[2] In State v. Senner, the Arizona Supreme Court observed:

"[2] This court found in Whitney v. Bolin [85 Ariz. 44, 330 P.2d 1003], supra, that A.R.S. § 38-296 as applied to a Superior Court Judge seeking the office of Supreme Court Justice, which is a state constitutionally created office, amounted to an additional qualification to those established by the state constitution. Furthermore, subsection A of the statute says `No incumbent * * * shall be eligible for nomination or election * * *.' Subsection C provided that upon resignation from the office the person shall not be prohibited `from qualifying as a candidate for another office.' We find this language to be a clear and unambiquous affirmation of qualification requirements for candidates to public office. To qualify for an office other than the one held the candidate must resign from his present position. It is no less clear in meaning then a provision which says that before a man can run for an office he must attain the age of twenty-five years.

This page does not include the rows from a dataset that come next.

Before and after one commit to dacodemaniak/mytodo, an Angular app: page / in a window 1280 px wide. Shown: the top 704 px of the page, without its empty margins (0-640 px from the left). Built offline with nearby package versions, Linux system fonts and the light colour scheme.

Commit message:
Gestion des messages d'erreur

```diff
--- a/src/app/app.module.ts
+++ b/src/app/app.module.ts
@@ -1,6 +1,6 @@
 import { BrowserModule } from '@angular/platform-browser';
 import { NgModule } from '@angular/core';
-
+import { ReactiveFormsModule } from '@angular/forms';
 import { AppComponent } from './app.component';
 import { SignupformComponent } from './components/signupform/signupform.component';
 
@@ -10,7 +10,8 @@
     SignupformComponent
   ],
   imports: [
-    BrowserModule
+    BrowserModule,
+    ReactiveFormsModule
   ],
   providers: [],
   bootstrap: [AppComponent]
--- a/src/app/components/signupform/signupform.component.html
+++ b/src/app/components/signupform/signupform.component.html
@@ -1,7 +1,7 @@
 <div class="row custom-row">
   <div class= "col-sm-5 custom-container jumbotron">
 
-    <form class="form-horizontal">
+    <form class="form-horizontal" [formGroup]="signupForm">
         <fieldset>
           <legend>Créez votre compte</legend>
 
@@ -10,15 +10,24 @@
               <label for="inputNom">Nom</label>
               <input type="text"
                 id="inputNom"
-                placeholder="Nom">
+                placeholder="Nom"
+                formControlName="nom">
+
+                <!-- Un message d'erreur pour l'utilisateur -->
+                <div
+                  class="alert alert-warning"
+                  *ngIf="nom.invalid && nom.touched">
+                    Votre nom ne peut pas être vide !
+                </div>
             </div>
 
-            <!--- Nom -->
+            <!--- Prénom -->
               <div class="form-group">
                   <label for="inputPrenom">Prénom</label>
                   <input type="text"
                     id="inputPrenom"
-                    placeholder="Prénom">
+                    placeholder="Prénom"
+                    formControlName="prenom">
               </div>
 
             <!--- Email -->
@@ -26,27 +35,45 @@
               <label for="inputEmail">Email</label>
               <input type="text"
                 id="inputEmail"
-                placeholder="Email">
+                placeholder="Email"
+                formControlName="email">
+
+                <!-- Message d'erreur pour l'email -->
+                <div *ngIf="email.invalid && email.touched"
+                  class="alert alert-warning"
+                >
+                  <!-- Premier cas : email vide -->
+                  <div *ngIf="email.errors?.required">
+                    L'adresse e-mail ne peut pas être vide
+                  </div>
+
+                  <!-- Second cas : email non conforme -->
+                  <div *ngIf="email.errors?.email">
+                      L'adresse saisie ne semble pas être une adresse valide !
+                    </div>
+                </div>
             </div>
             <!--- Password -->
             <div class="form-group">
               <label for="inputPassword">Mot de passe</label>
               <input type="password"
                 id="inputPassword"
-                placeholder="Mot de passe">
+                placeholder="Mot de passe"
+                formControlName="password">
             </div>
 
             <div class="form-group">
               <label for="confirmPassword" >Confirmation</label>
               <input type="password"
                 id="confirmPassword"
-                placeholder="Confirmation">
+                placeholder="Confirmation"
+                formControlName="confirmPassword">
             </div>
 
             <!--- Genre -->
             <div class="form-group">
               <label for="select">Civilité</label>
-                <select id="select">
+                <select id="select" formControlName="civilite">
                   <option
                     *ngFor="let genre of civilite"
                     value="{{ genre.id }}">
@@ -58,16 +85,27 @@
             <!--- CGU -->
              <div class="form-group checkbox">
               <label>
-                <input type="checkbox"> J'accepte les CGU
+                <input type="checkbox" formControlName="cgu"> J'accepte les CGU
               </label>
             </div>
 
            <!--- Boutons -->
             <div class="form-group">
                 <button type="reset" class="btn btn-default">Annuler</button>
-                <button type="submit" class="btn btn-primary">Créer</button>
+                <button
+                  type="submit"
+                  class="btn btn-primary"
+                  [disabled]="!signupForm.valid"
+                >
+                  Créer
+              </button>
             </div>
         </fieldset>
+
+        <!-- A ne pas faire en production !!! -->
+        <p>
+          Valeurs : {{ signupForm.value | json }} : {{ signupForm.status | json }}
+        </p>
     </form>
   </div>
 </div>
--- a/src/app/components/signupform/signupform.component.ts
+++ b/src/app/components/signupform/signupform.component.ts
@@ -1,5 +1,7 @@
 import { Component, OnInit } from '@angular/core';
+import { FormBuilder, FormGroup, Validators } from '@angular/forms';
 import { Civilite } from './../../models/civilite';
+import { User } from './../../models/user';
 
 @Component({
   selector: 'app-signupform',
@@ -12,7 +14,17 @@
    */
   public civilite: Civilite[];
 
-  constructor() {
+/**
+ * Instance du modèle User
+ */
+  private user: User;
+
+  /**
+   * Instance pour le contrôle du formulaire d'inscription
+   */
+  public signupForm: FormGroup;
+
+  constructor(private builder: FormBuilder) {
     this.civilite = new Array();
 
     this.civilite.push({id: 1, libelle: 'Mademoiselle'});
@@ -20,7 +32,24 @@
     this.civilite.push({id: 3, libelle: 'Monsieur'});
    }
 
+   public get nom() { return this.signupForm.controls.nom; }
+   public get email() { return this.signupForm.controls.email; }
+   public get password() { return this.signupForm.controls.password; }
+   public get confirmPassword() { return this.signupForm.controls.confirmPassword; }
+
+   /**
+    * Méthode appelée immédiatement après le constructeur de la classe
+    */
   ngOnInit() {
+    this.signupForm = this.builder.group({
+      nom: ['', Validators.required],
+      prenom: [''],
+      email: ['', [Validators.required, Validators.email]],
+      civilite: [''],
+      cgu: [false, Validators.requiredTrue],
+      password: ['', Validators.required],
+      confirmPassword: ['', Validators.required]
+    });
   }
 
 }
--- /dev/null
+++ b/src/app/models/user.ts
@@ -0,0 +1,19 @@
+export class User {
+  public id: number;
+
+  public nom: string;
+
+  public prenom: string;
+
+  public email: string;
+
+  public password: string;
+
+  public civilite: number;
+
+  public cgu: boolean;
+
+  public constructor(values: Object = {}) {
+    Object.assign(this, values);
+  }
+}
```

"The Supreme Court of Delaware, faced with a statutory provision that no judicial officer, during his term nor within six months after its termination, may be a candidate for an elective office, found it added to the elective office to which the judicial officer had aspired a further and additional qualication to that specified in the Constitution, i.e., that such a candidate may not be a judicial officer at the time he aspires to the constitutionally created position. Buckingham v. State, 42 Del. 405, 35 A.2d 903."